• **Problem description**: Examine the data line by line and report how many lines include the word "parts", with no additional output.

• **Material shown**:
_ _ _ _ _ _ _
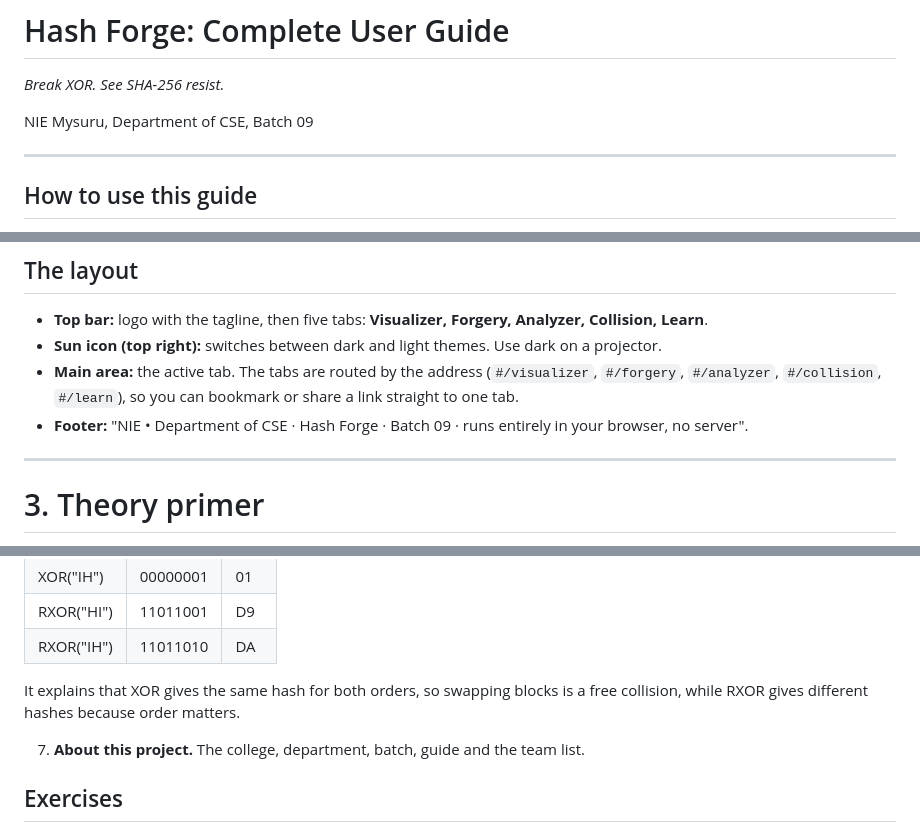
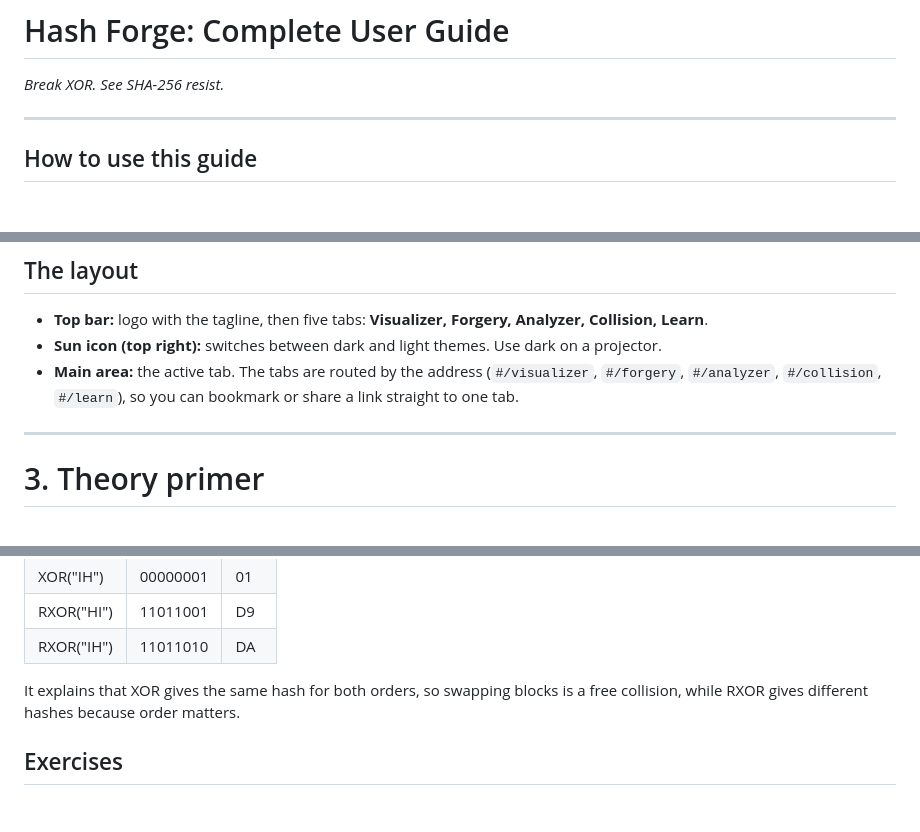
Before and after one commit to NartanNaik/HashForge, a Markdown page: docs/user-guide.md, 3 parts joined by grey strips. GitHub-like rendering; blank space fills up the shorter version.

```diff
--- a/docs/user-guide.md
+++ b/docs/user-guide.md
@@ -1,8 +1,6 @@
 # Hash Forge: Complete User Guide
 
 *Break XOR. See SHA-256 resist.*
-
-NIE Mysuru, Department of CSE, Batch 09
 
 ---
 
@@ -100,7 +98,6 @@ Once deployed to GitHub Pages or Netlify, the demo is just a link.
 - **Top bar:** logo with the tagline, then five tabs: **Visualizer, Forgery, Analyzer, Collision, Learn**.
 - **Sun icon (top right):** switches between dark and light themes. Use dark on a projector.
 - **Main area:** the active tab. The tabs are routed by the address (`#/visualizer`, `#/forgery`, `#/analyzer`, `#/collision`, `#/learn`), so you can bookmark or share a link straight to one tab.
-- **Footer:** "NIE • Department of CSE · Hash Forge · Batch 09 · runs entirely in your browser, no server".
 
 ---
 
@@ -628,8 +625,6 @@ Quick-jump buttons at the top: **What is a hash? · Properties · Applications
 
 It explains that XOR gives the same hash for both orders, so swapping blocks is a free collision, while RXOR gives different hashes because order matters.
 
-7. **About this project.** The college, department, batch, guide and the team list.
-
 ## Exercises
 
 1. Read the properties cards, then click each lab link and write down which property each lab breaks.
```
_ _ _ _ _ _ _
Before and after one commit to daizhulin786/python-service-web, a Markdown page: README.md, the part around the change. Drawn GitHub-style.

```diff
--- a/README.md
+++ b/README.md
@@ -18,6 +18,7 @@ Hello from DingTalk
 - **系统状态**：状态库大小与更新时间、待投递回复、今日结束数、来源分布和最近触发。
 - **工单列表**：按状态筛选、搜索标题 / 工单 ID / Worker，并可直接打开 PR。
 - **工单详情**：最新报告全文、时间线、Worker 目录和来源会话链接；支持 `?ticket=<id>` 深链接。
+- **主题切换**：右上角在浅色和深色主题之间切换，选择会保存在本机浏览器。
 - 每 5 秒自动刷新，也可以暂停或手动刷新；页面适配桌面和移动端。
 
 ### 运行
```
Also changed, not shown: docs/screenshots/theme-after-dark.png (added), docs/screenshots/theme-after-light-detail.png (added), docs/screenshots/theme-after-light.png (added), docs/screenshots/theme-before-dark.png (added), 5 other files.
_ _ _ _ _ _ _
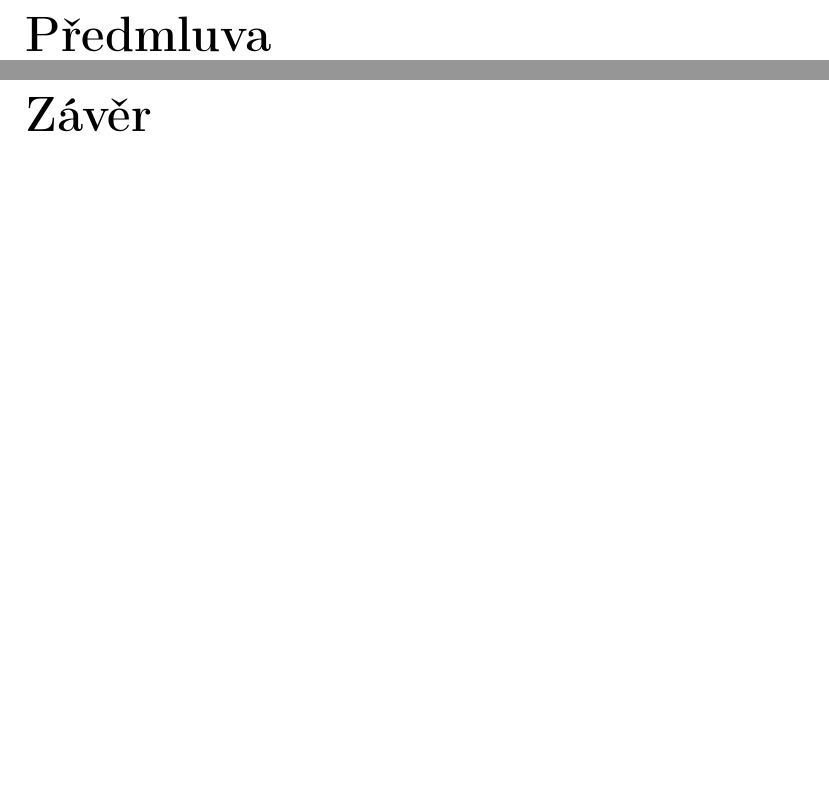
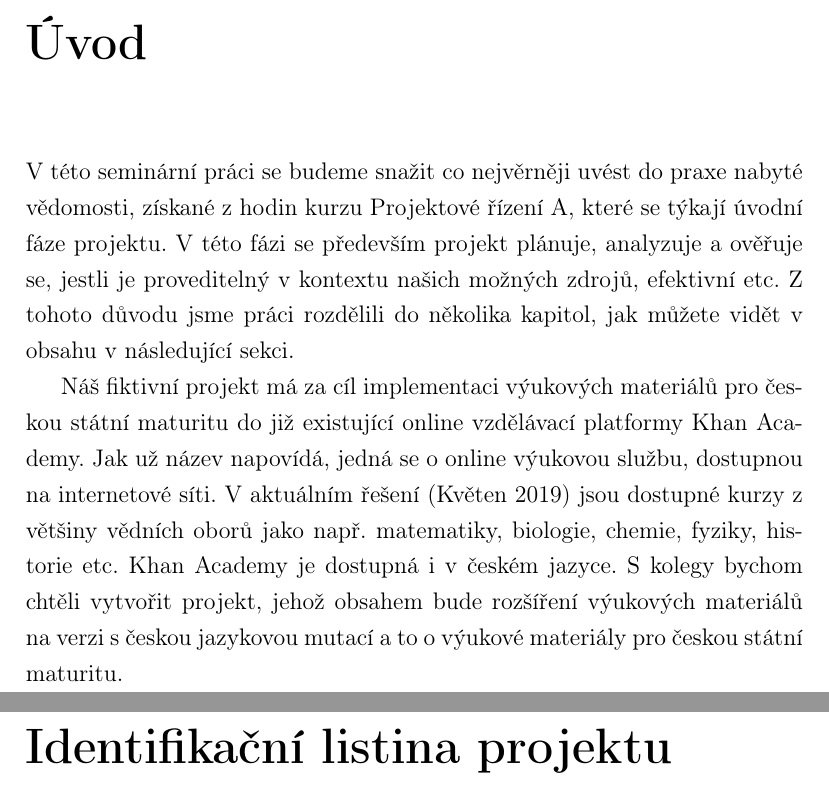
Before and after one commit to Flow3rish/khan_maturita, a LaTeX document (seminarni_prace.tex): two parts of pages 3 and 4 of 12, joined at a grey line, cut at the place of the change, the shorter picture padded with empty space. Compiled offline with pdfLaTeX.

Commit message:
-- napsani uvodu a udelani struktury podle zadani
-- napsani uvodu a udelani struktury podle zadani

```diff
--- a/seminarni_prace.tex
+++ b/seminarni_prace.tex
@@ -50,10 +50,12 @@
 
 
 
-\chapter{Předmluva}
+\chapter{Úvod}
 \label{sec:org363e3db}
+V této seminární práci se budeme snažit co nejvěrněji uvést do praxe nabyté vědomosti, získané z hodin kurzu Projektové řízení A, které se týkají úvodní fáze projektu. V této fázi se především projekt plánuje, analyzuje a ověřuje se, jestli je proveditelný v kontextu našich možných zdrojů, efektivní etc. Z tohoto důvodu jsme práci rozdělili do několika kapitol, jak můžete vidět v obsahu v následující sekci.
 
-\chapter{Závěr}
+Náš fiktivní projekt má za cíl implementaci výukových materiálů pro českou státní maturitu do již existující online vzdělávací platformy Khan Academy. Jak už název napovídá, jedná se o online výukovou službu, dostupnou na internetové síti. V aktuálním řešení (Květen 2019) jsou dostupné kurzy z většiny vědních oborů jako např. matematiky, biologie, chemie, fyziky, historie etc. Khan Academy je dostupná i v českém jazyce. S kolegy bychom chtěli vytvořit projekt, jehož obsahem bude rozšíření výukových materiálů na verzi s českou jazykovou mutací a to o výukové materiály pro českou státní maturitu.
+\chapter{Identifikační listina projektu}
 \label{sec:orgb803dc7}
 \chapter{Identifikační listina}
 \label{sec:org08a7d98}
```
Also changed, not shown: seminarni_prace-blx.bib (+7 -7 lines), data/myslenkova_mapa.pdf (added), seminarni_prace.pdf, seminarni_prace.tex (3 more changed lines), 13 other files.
_ _ _ _ _ _ _
• **Exercise solution**: 2